Based on the amount of emails I’ve received about Elizabeth Warren from various feminist and women’s organizations, I feel like she’s the political poster child for women’s rights.
I’m certainly impressed with Warren. She was born in 1949, so she was raised in the “occupation: housewife” era. When her working class father had a heart attack, he was not able to support the family anymore, so she and her mother had to go to work. Despite her responsibilities at home, she was an extremely successful student: at age 16, she was awarded a full debate team scholarship at George Washington University.
A boy in her situation probably would have graduated after four years, gone on to get a masters or law degree, and become a professional supporting a family. This was not the road Warren took. Although she aspired to be a teacher, she dropped out after two years at GW to marry her high school sweetheart.
After teaching on and off for a few years, her friends encouraged her to go to law school. She listened to their advice and got her degree from Rutgers, where she was an editor of the Law Review. After divorcing in 1978, Warren went on to teach law at several universities across the country while doing research on personal finance and the economy.
Her work was so influential that she was asked to advise the National Bankruptcy Review Commission (NBRC), where she drafted the NBRC’s report opposed laws that restricted people’s right to file for bankruptcy. She was also a member of the FDIC’s Advisory Committee on Economic Inclusion (which advises the FDIC regarding access to banking services) and the National Bankruptcy Conference (which advises Congress about bankruptcy law). While doing all this, she wrote dozens of articles and six books (including The Two-Income Trap). All of these activities landed her on television to discuss the economy and bankruptcy several times.
She began her governmental/political career in 2008, when Majority Leader Harry Reid appointed her to chair the Congressional Oversight Panel (COP). The COP reviews the state of the markets, the regulatory system, and the Treasury Department’s management of the Troubled Asset Relief Program (TARP) and presents its findings to Congress every month. In 2010, because of her lobbying, the Consumer Financial Protection Bureau (CFPB) was established with Warren as its director.
Warren is currently running for US Senate in Massachusetts. She obviously champions anything that can help fix the economy, especially if it will benefit the middle class. Warren is very much a feminist, as she is endorsed by NOW, EMILY’s List, FMF, and other organizations. She supports women’s right to have good health care, reproductive rights, and access to contraceptives. She also supports LGBT+ equality (Massachusetts is one of seven states that have legalized same-sex marriage), as she hopes to get rid of DOMA and prevent bullying based on sexual orientation.

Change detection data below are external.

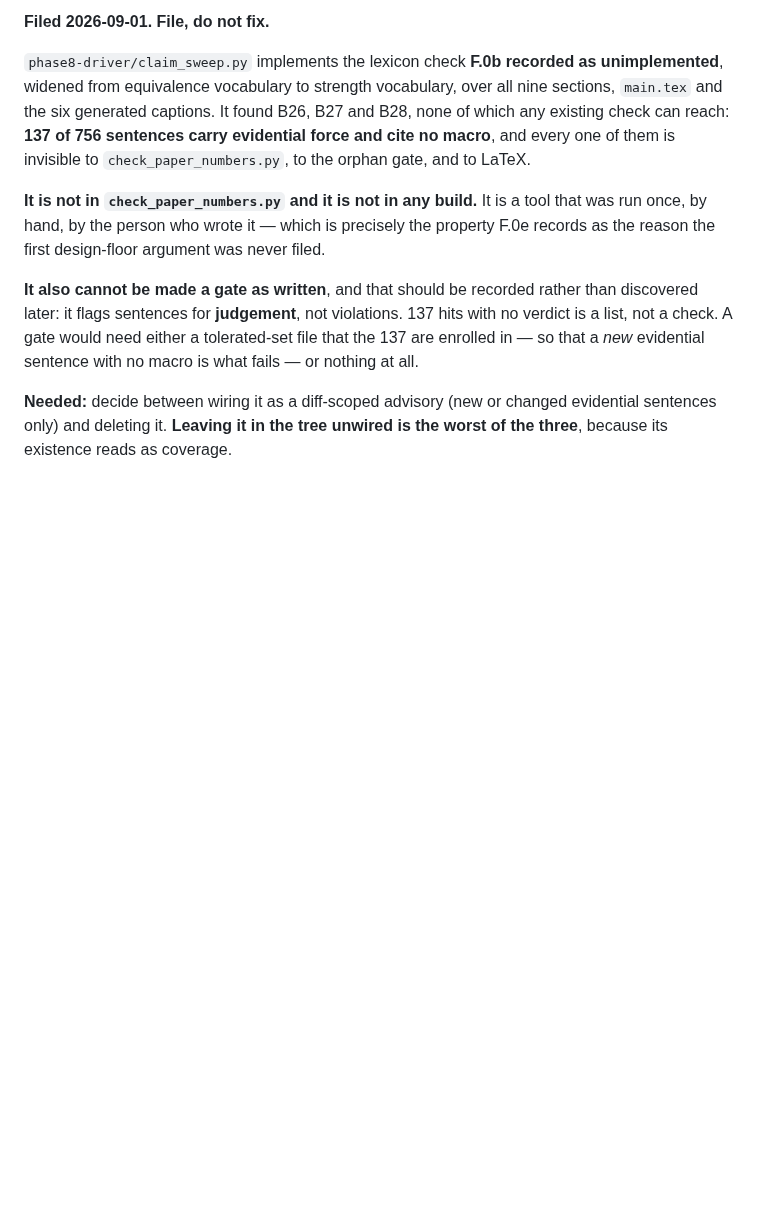
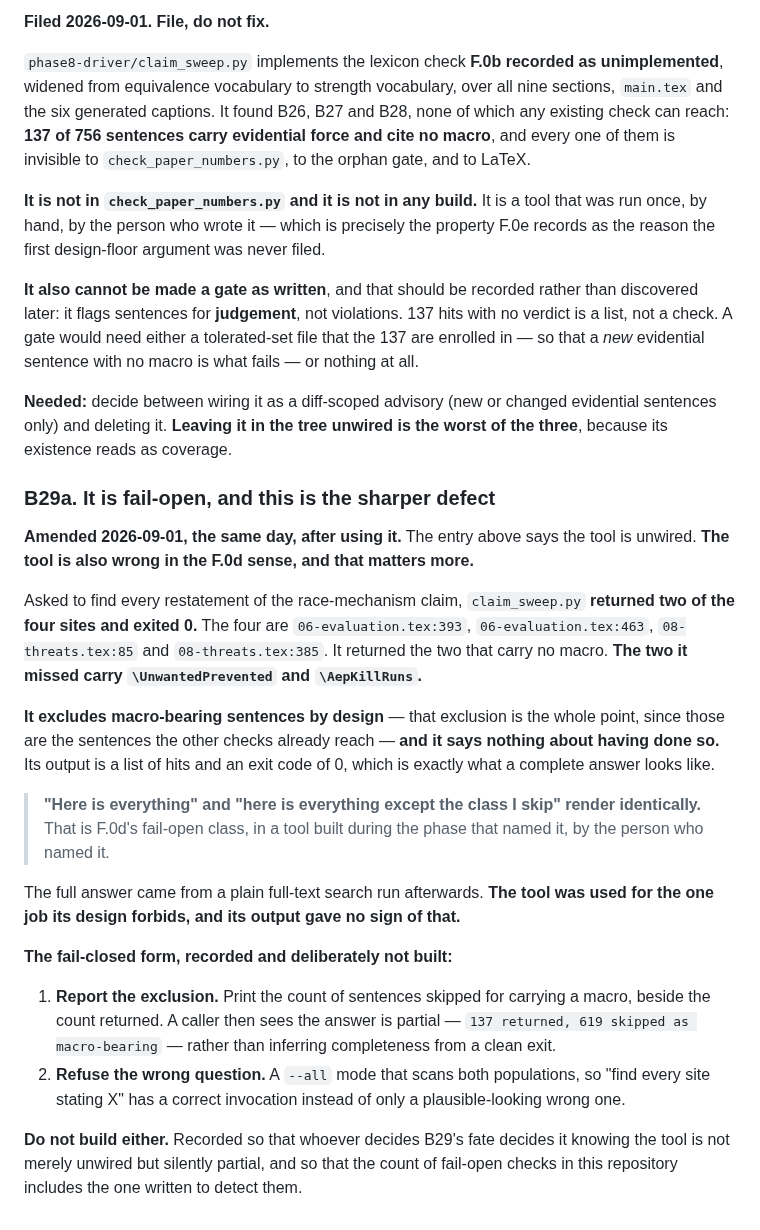
Before and after one commit to hafizmirhamza276-lab/Research-paper-AEP, a Markdown page: docs/24-revision-backlog.md, the part around the change. Drawn GitHub-style; blank space fills up the shorter version.

Commit message:
B29a: claim_sweep.py is fail-open, and that is sharper than "unwired"
Asked to find every restatement of the race-mechanism claim, it returned two
of four sites and exited 0. The four are 06-evaluation:393, 06-evaluation:463,
08-threats:85 and 08-threats:385; it returned the two carrying no macro and
missed the two carrying UnwantedPrevented and AepKillRuns.

It excludes macro-bearing sentences by design - that exclusion is the point,
since the other checks reach those sentences - and it says nothing about
having done so. A list of hits plus exit 0 is exactly what a complete answer
looks like. "Here is everything" and "here is everything except the class I
skip" render identically. F.0d's fail-open class, in a tool built during the
phase that named it, by the person who named it.

The full answer came from a plain full-text search afterwards. The tool was
used for the one job its design forbids and its output gave no sign of that.

Fail-closed form recorded and deliberately not built: report the count of
sentences skipped for carrying a macro beside the count returned, so a caller
sees "137 returned, 619 skipped as macro-bearing" rather than inferring
completeness from a clean exit; and a --all mode so that "find every site
stating X" has a correct invocation instead of only a plausible-looking wrong
one.

Recorded so whoever decides B29's fate knows the tool is not merely unwired
but silently partial, and so the count of fail-open checks in this repository
includes the one written to detect them.

```diff
--- a/docs/24-revision-backlog.md
+++ b/docs/24-revision-backlog.md
@@ -2119,3 +2119,42 @@ sentence with no macro is what fails — or nothing at all.
 **Needed:** decide between wiring it as a diff-scoped advisory (new or changed
 evidential sentences only) and deleting it. **Leaving it in the tree unwired is
 the worst of the three**, because its existence reads as coverage.
+
+### B29a. It is fail-open, and this is the sharper defect
+
+**Amended 2026-09-01, the same day, after using it.** The entry above says the
+tool is unwired. **The tool is also wrong in the F.0d sense, and that matters
+more.**
+
+Asked to find every restatement of the race-mechanism claim, `claim_sweep.py`
+**returned two of the four sites and exited 0.** The four are
+`06-evaluation.tex:393`, `06-evaluation.tex:463`, `08-threats.tex:85` and
+`08-threats.tex:385`. It returned the two that carry no macro. **The two it
+missed carry `\UnwantedPrevented` and `\AepKillRuns`.**
+
+**It excludes macro-bearing sentences by design** — that exclusion is the whole
+point, since those are the sentences the other checks already reach — **and it
+says nothing about having done so.** Its output is a list of hits and an exit
+code of 0, which is exactly what a complete answer looks like.
+
+> **"Here is everything" and "here is everything except the class I skip" render
+> identically.** That is F.0d's fail-open class, in a tool built during the phase
+> that named it, by the person who named it.
+
+The full answer came from a plain full-text search run afterwards. **The tool was
+used for the one job its design forbids, and its output gave no sign of that.**
+
+**The fail-closed form, recorded and deliberately not built:**
+
+1. **Report the exclusion.** Print the count of sentences skipped for carrying a
+   macro, beside the count returned. A caller then sees the answer is partial —
+   `137 returned, 619 skipped as macro-bearing` — rather than inferring
+   completeness from a clean exit.
+2. **Refuse the wrong question.** A `--all` mode that scans both populations, so
+   "find every site stating X" has a correct invocation instead of only a
+   plausible-looking wrong one.
+
+**Do not build either.** Recorded so that whoever decides B29's fate decides it
+knowing the tool is not merely unwired but silently partial, and so that the
+count of fail-open checks in this repository includes the one written to detect
+them.
```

The polls show that the election between Warren and her opponent, incumbent Scott Brown, is pretty close. We’ll have to wait until November to find out the results. Until then, here’s hoping for Elizabeth Warren!